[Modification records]
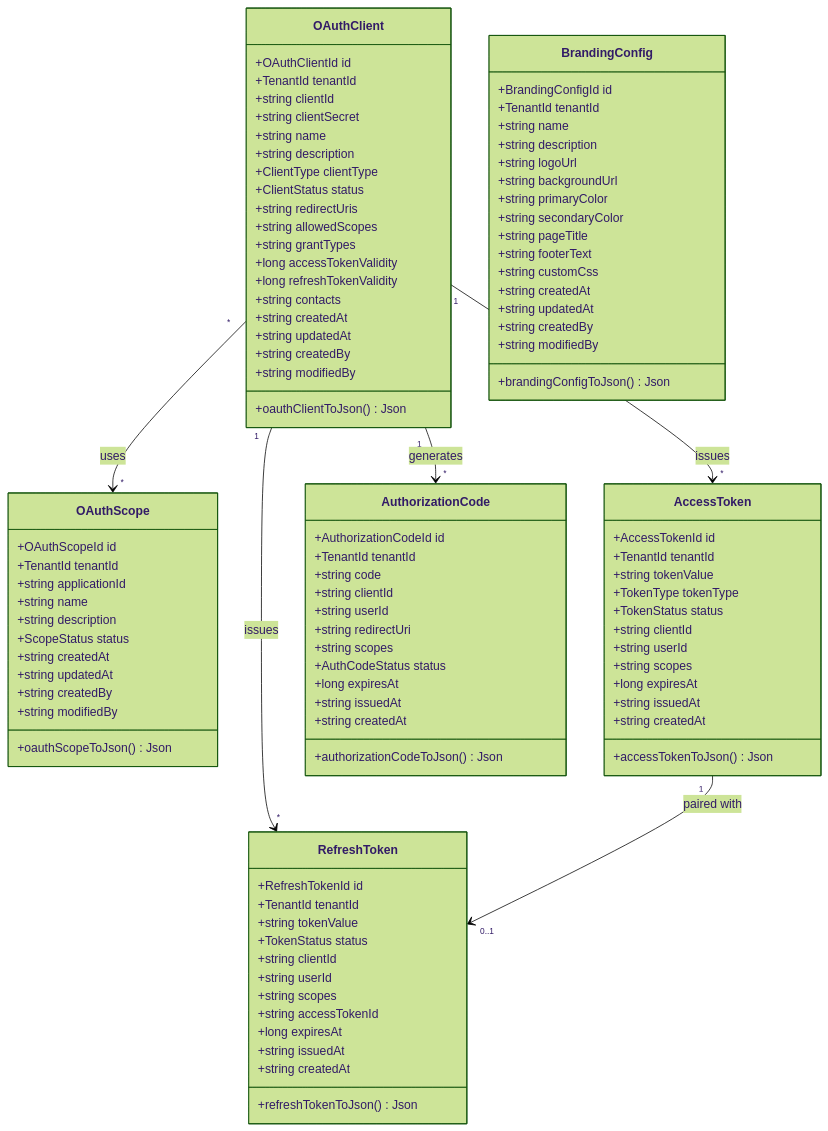
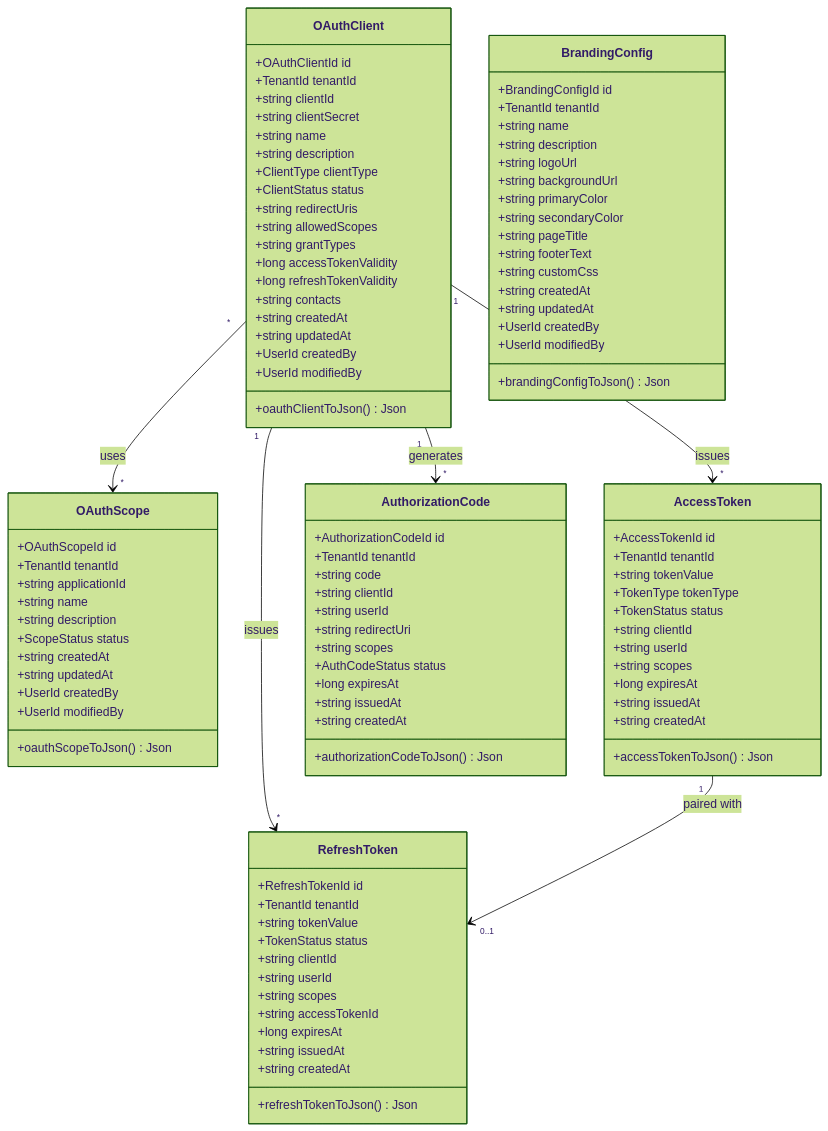
The first of 6 diagrams in oauth/UML.md (UIMSolutions/uim-platform), drawn with Mermaid (forest theme) before and after one commit. The commit also changed 323 other files, not shown here.

```diff
--- a/oauth/UML.md
+++ b/oauth/UML.md
@@ -21,8 +21,8 @@
         +string contacts
         +string createdAt
         +string updatedAt
-        +string createdBy
-        +string modifiedBy
+        +UserId createdBy
+        +UserId modifiedBy
         +oauthClientToJson() Json
     }
 
@@ -35,8 +35,8 @@
         +ScopeStatus status
         +string createdAt
         +string updatedAt
-        +string createdBy
-        +string modifiedBy
+        +UserId createdBy
+        +UserId modifiedBy
         +oauthScopeToJson() Json
     }
 
@@ -99,8 +99,8 @@
         +string customCss
         +string createdAt
         +string updatedAt
-        +string createdBy
-        +string modifiedBy
+        +UserId createdBy
+        +UserId modifiedBy
         +brandingConfigToJson() Json
     }
 
```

■ What the task requires
For each line above that includes "Json", copy the line.

■ Response for this exercise
         +oauthClientToJson() Json
         +oauthScopeToJson() Json
         +brandingConfigToJson() Json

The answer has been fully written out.